WHAT TO WORK ON:
Take every line from the records below that includes the word "VRAC".

AVAILABLE RECORDS section start

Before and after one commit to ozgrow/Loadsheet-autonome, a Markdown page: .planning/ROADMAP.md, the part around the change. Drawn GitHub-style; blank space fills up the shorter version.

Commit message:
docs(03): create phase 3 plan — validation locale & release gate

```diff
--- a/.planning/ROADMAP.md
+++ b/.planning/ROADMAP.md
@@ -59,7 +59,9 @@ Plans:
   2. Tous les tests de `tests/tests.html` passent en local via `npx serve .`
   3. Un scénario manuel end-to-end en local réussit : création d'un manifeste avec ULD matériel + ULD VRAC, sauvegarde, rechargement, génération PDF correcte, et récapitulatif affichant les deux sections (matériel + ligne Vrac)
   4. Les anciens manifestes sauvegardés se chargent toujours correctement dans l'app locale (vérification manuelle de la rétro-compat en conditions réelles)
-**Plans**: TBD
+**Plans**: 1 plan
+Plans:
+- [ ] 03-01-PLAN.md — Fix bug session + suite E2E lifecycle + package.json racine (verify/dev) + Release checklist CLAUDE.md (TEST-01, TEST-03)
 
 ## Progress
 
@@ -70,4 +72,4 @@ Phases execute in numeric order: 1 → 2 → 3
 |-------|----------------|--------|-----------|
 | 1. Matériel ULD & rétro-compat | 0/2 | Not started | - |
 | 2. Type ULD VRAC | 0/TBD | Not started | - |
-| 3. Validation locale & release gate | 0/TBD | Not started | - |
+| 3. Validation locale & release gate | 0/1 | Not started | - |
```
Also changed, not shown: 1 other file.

AVAILABLE RECORDS section end

RESPONSE:
   3. Un scénario manuel end-to-end en local réussit : création d'un manifeste avec ULD matériel + ULD VRAC, sauvegarde, rechargement, génération PDF correcte, et récapitulatif affichant les deux sections (matériel + ligne Vrac)
 | 2. Type ULD VRAC | 0/TBD | Not started | - |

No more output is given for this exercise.